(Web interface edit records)
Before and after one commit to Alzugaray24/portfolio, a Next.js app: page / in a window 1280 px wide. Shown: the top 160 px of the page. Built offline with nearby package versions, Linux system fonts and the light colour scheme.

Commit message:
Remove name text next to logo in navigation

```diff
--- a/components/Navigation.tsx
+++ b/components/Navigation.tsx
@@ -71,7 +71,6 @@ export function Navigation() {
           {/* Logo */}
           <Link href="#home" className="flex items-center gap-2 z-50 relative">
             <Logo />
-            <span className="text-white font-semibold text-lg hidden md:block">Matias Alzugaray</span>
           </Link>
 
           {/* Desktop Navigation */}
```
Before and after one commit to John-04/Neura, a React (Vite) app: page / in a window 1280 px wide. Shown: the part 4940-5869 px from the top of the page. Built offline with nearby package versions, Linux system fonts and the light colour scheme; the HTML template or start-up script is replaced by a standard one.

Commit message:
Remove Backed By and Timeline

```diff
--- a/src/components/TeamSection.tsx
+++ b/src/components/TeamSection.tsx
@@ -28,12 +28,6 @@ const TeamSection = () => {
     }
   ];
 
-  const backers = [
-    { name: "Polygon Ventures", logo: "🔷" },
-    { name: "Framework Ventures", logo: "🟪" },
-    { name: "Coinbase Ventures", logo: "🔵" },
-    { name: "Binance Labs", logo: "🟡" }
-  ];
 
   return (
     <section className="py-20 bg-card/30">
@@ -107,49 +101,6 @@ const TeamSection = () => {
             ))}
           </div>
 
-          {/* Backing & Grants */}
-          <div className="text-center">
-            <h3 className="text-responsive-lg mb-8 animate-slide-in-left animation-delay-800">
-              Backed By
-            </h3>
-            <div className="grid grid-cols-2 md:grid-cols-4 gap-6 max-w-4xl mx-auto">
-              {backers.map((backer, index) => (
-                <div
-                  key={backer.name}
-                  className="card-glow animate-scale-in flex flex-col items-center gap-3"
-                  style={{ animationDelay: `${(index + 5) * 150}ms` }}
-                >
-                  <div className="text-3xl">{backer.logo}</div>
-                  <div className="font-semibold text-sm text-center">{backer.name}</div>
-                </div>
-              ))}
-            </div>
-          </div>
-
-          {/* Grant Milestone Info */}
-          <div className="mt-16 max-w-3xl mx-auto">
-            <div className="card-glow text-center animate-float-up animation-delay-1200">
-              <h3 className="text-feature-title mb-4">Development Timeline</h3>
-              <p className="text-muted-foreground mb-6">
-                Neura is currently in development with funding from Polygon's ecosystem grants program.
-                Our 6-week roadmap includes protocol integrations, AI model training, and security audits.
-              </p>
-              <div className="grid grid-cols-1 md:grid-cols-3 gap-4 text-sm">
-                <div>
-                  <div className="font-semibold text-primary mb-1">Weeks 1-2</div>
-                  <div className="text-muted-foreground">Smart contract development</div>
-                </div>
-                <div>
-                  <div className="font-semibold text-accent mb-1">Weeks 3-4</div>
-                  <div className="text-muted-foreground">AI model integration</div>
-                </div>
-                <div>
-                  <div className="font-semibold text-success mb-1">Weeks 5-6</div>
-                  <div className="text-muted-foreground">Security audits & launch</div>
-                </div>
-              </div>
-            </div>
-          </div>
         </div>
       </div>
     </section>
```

Task requirements:
With the records above in view, retype each one exactly.

Response:
Before and after one commit to Alzugaray24/portfolio, a Next.js app: page / in a window 1280 px wide. Shown: the top 160 px of the page. Built offline with nearby package versions, Linux system fonts and the light colour scheme.

Commit message:
Remove name text next to logo in navigation

```diff
--- a/components/Navigation.tsx
+++ b/components/Navigation.tsx
@@ -71,7 +71,6 @@ export function Navigation() {
           {/* Logo */}
           <Link href="#home" className="flex items-center gap-2 z-50 relative">
             <Logo />
-            <span className="text-white font-semibold text-lg hidden md:block">Matias Alzugaray</span>
           </Link>
 
           {/* Desktop Navigation */}
```
Before and after one commit to John-04/Neura, a React (Vite) app: page / in a window 1280 px wide. Shown: the part 4940-5869 px from the top of the page. Built offline with nearby package versions, Linux system fonts and the light colour scheme; the HTML template or start-up script is replaced by a standard one.

Commit message:
Remove Backed By and Timeline

```diff
--- a/src/components/TeamSection.tsx
+++ b/src/components/TeamSection.tsx
@@ -28,12 +28,6 @@ const TeamSection = () => {
     }
   ];
 
-  const backers = [
-    { name: "Polygon Ventures", logo: "🔷" },
-    { name: "Framework Ventures", logo: "🟪" },
-    { name: "Coinbase Ventures", logo: "🔵" },
-    { name: "Binance Labs", logo: "🟡" }
-  ];
 
   return (
     <section className="py-20 bg-card/30">
@@ -107,49 +101,6 @@ const TeamSection = () => {
             ))}
           </div>
 
-          {/* Backing & Grants */}
-          <div className="text-center">
-            <h3 className="text-responsive-lg mb-8 animate-slide-in-left animation-delay-800">
-              Backed By
-            </h3>
-            <div className="grid grid-cols-2 md:grid-cols-4 gap-6 max-w-4xl mx-auto">
-              {backers.map((backer, index) => (
-                <div
-                  key={backer.name}
-                  className="card-glow animate-scale-in flex flex-col items-center gap-3"
-                  style={{ animationDelay: `${(index + 5) * 150}ms` }}
-                >
-                  <div className="text-3xl">{backer.logo}</div>
-                  <div className="font-semibold text-sm text-center">{backer.name}</div>
-                </div>
-              ))}
-            </div>
-          </div>
-
-          {/* Grant Milestone Info */}
-          <div className="mt-16 max-w-3xl mx-auto">
-            <div className="card-glow text-center animate-float-up animation-delay-1200">
-              <h3 className="text-feature-title mb-4">Development Timeline</h3>
-              <p className="text-muted-foreground mb-6">
-                Neura is currently in development with funding from Polygon's ecosystem grants program.
-                Our 6-week roadmap includes protocol integrations, AI model training, and security audits.
-              </p>
-              <div className="grid grid-cols-1 md:grid-cols-3 gap-4 text-sm">
-                <div>
-                  <div className="font-semibold text-primary mb-1">Weeks 1-2</div>
-                  <div className="text-muted-foreground">Smart contract development</div>
-                </div>
-                <div>
-                  <div className="font-semibold text-accent mb-1">Weeks 3-4</div>
-                  <div className="text-muted-foreground">AI model integration</div>
-                </div>
-                <div>
-                  <div className="font-semibold text-success mb-1">Weeks 5-6</div>
-                  <div className="text-muted-foreground">Security audits & launch</div>
-                </div>
-              </div>
-            </div>
-          </div>
         </div>
       </div>
     </section>
```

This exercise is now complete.